Meet Our Volunteers – Dickson

An insight into Dickson’s meaningful journey leading to the founding of Innerstar

For the last 18 years, I was like most Singaporeans, totally immersed with my job and running in a rat race with no finishing line in sight. I am very excited at the progress we have made with Innerstar so far and although I am still busy running, it is for a different cause.

It is not just me running the race, our progress will not be possible without the overwhelming support from our partners, volunteers and staff of the children’s homes. They are the heroes and heroines who work tirelessly to impart skills to our underprivileged youths. If this inspires you to act, do join us to ignite the potential in our future stars.

Dickson’s career  in the engineering, strategy consulting, corporate finance and investment sectors spans 18 years. He first started as an engineering consultant in the UK and eventually decided to return to Singapore in 2005.

Dickson, a father of two, started doing volunteer work as part of his employer’s corporate social responsibility (CSR) programme. It was only after several years of volunteering that he was moved by the spirit of the underprivileged youths, that he started contributing more outside of work.

During one of the CSR outings with the youths from a home, one of the children told him that he had already been to the same attraction three times. That was when he realised that everyone can, and should do more for these youths, something with a more positive and lasting impact.

In 2016, Dickson reconnected with Michael Ferns, a friend he has known for a few years. Mike shared the success of Equilibria’s E-Colors coaching concept in schools in the US. Having attended the programme himself, Dickson was convinced of the potential this learning approach would have on today’s youths.

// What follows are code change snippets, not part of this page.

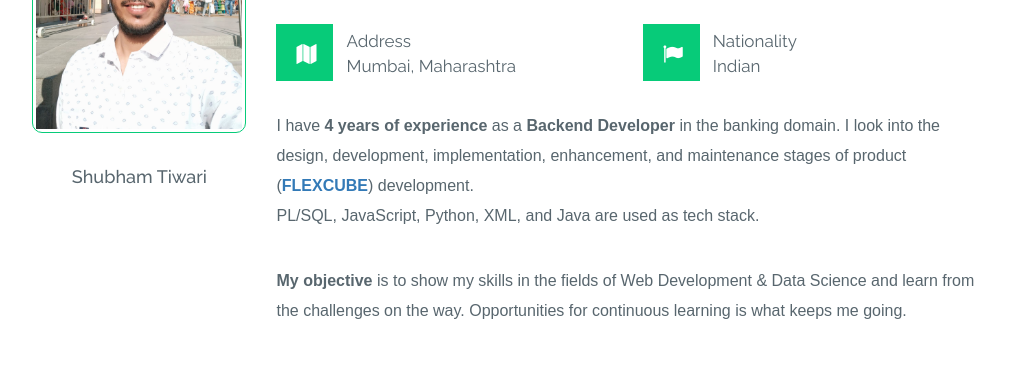
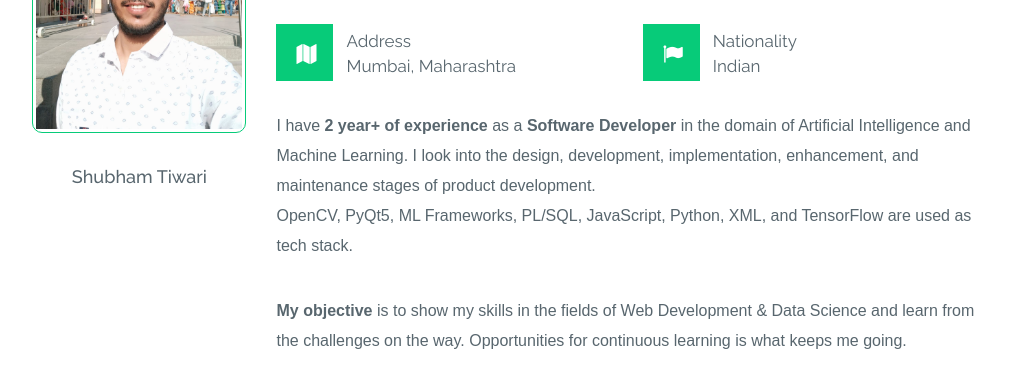
Before and after one commit to ShubhGurukul/shubhgurukul.github.io, a plain HTML site: page index.html in a window 1280 px wide. Shown: the part 1069-1456 px from the top of the page, without its empty margins (241-1251 px from the left). Drawn offline with Linux system fonts and the light colour scheme; a web font is replaced by a local one.

Commit message:
updated about me

```diff
--- a/index.html
+++ b/index.html
@@ -153,8 +153,8 @@
 
                                         <div class="col-sm-12 about-content">
                                             <p>
-                                                I have <b>4 years of experience</b> as a <b>Backend Developer</b> in the banking domain. I look into the design, development, implementation, enhancement, and maintenance stages of product (<a href="https://www.oracle.com/in/industries/financial-services/banking/flexcube-universal-banking/" target="_blank"><b>FLEXCUBE</b></a>) development.
-											<br>	PL/SQL, JavaScript, Python, XML, and Java are used as tech stack.
+                                                I have <b>2 year+ of experience</b> as a <b>Software Developer</b> in the domain of Artificial Intelligence and Machine Learning. I look into the design, development, implementation, enhancement, and maintenance stages of product development.
+											<br>	OpenCV, PyQt5, ML Frameworks, PL/SQL, JavaScript, Python, XML, and TensorFlow are used as tech stack.
                                             </p><br>
                                             <p>
                                                 <b> My objective</b> is to show my skills in the fields of Web Development & Data Science and learn from the challenges on the way. Opportunities for continuous learning is what keeps me going.
```
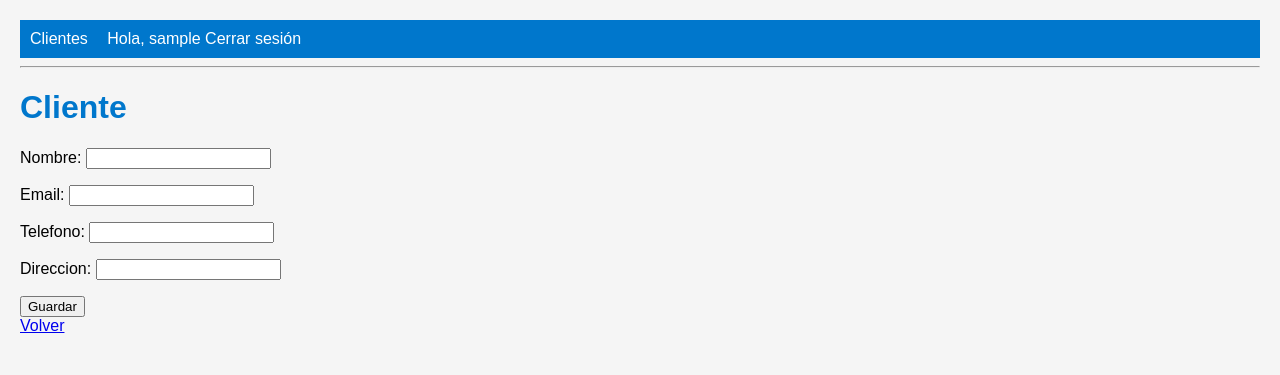
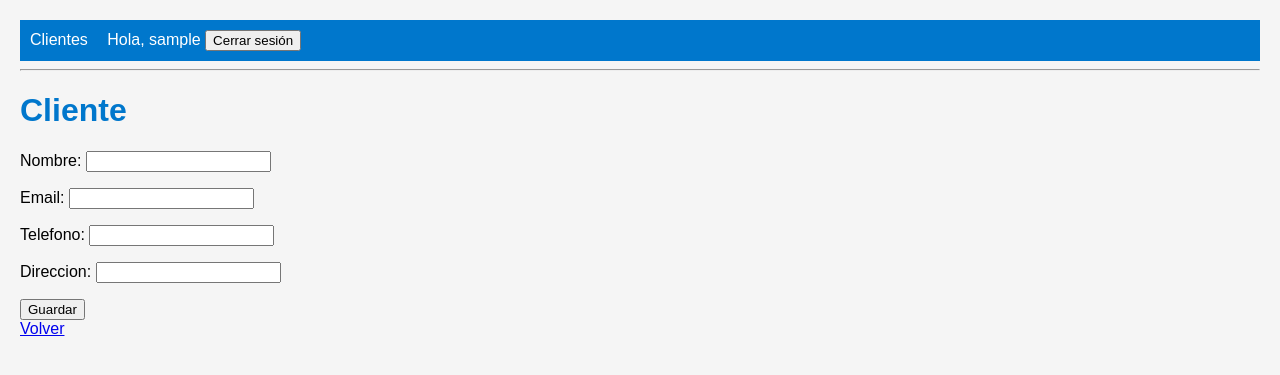
Before and after one commit to MarioHerediaM/alke-wallet, a Django app: page /clientes/nuevo/ in a window 1280 px wide. Shown: the top 375 px of the page. Run offline with Django 5.2, Linux system fonts and the light colour scheme; the visitor is signed in with stand-in values (Sample User, id 1).

Commit message:
Agrega README.md, corrige logout y documenta configuración PostgreSQL

```diff
--- a/config/settings.py
+++ b/config/settings.py
@@ -135,3 +135,4 @@ LOGIN_REDIRECT_URL = '/clientes/' #Esto es basicamente para que despues
 #del logeo se vaya para clientes
 LOGIN_URL = '/accounts/login/'#Y esta otra es para que si alguien entra
 #sin estar logueado lo envie a loguearsee
+LOGOUT_REDIRECT_URL = '/accounts/login/'
--- a/gestion/templates/base.html
+++ b/gestion/templates/base.html
@@ -10,7 +10,10 @@
         <a href="{% url 'cliente-list' %}">Clientes</a>
         {% if user.is_authenticated %}
             <span>Hola, {{ user.username }}</span>
-            <a href="{% url 'logout' %}">Cerrar sesión</a>
+            <form method="post" action="{% url 'logout' %}" style="display: inline;">
+                {% csrf_token %}
+                <button type="submit">Cerrar sesión</button>
+            </form>
         {% else %}
             <a href="{% url 'login' %}">Iniciar sesión</a>
         {% endif %}
```
Also changed, not shown: README.md (added).
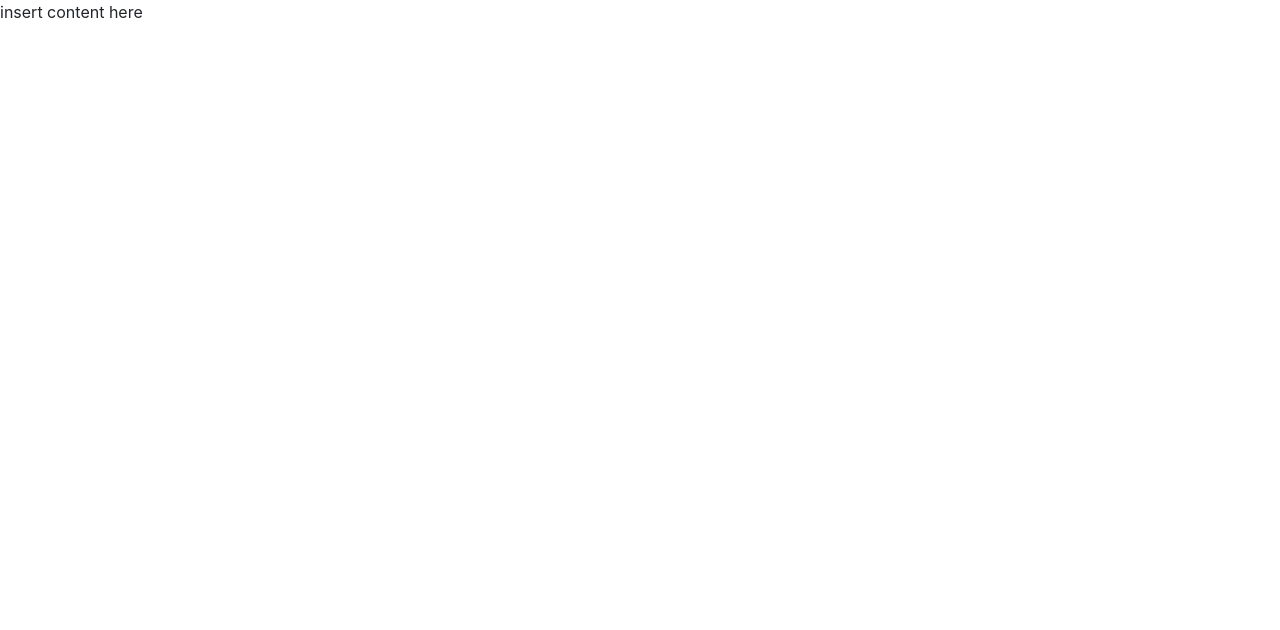
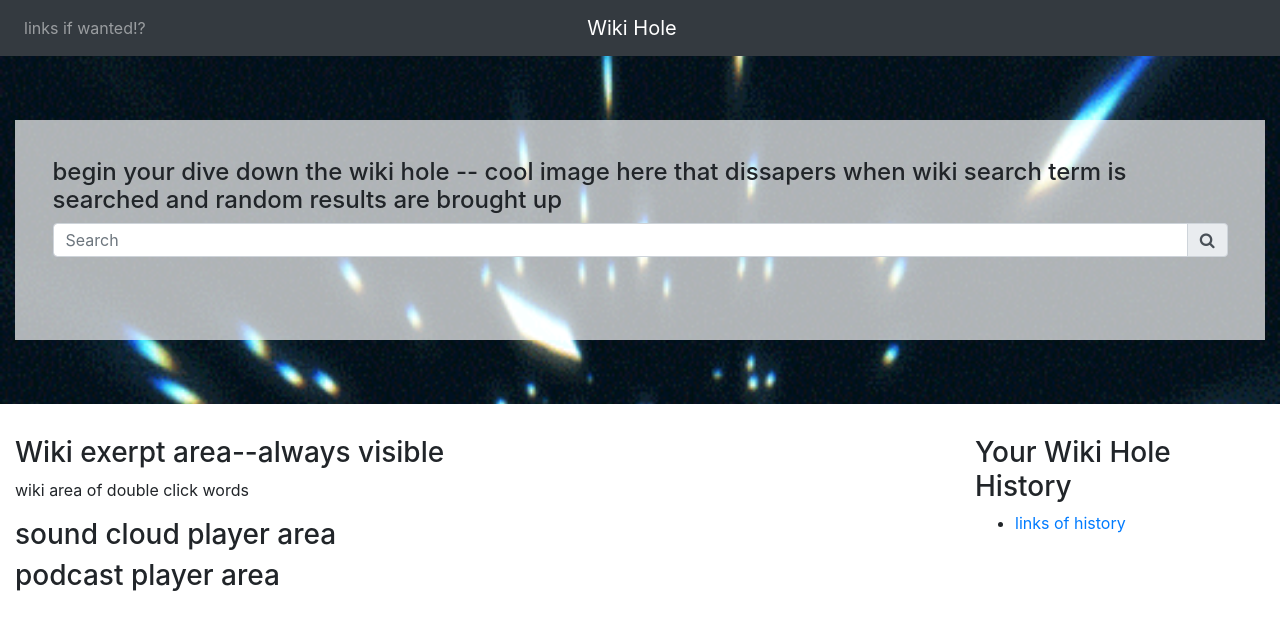
Before and after one commit to KofiMatthew/wikiHole, a plain HTML site: page index.html in a window 1280 px wide. Drawn offline with nearby package versions, Linux system fonts and the light colour scheme; files whose address does not match are found by name.

Commit message:
basic html layout and css

```diff
--- a/assets/css/style.css
+++ b/assets/css/style.css
@@ -0,0 +1,13 @@
+.jumbotron{
+    background-image: url(../images/deep.gif);
+    background-size: cover;
+    height: auto;
+    background-attachment: fixed;
+    background-position: top;
+}
+
+.searchContainer{
+    background-color: rgba(255, 255, 255, 0.685);
+    height: 220px;
+    padding: 3%;
+}
--- a/index.html
+++ b/index.html
@@ -7,15 +7,76 @@
 	<link href="https://fonts.googleapis.com/css?family=Roboto" rel="stylesheet">
 	<link rel="stylesheet" href="https://maxcdn.bootstrapcdn.com/bootstrap/4.0.0/css/bootstrap.min.css">
   <link rel="stylesheet" href="https://stackpath.bootstrapcdn.com/font-awesome/4.7.0/css/font-awesome.min.css">
-
+	<link rel="stylesheet" href="./assets/css/style.css" type="text/css">
 	<title>Wiki Hole</title>
 
 </head>
 <body>
 
-	<div>
-		insert content here
-	</div>
+
+	<!-- top bar nav -->
+	<nav class="navbar transparent navbar-expand-lg navbar-dark bg-dark">
+			<div class="collapse navbar-collapse w-100 order-1 order-lg-0" id="navbarNav">
+					<ul class="navbar-nav">
+							<li class="nav-item">
+									<a class="nav-link" href="#">links if wanted!?</a>
+							</li>
+					</ul>
+			</div>
+			<div class="d-flex w-100 order-0">
+					<div class="w-100">
+							<button class="navbar-toggler" type="button" data-toggle="collapse" data-target="#navbarNav">
+									<span class="navbar-toggler-icon"></span>
+							</button>
+					</div>
+					<a class="navbar-brand text-center w-100" href="#">Wiki Hole</a>
+					<span class="w-100"></span>
+			</div>
+			<span class="w-100"></span>
+	</nav>
+<!-- end top nav bar -->
+
+<div class="jumbotron jumbotron-fluid">
+		<div class="container-fluid">
+			<div class="searchContainer col-sm-12">
+	<h4>begin your dive down the wiki hole -- cool image here that dissapers when wiki search term is searched and random results are brought up</h4>
+					<div class="input-group">
+						<input class="form-control my-0 py-1 " type="text" placeholder="Search" aria-label="Search">
+						<div class="input-group-append">
+							<span class="input-group-text" id="basic-text"><i class="fa fa-search text-grey"
+									aria-hidden="true"></i></span>
+						</div>
+					</div>
+				</div>
+			</div>
+</div>
+
+<main role="main" class="container-fluid">
+
+		<div class="row">
+			<div class="col-sm-9 wikiArea">
+				<h3>Wiki exerpt area--always visible</h3>
+					<p>wiki area of double click words</p>
+
+
+					<div class="soundCloudPlayer">
+						<h3>sound cloud player area</h3>
+					</div>
+
+
+					<div class="podcastPlayer">
+							<h3>podcast player area</h3>
+					</div>
+		</div>
+
+			<div class="col-sm-3 historyArea">
+				<h3>Your Wiki Hole History </h3>
+				<ul>
+					<li>
+						<a class="holeHistory" href="#">links of history</a>
+					</li>
+				</ul>
+			</div>
 
 	<script src="https://www.gstatic.com/firebasejs/5.8.5/firebase.js"></script>
 	<script>
```
Also changed, not shown: assets/images/deep.gif (added), assets/images/jumbotron.jpeg (added), assets/images/stars.gif (added), 3 other files.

That was how the idea of Innerstar was conceived, with an objective to prepare the youths for their future. On top of the education that they are already receiving, together with Innerstar’s high-impact programmes, the not-for-profit organisation’s aim is to help the youths realise their potential, develop relevant soft and hard skills, and build their confidence and be more resilient young men and women in the future.

Leave a Reply

Your email address will not be published. Required fields are marked *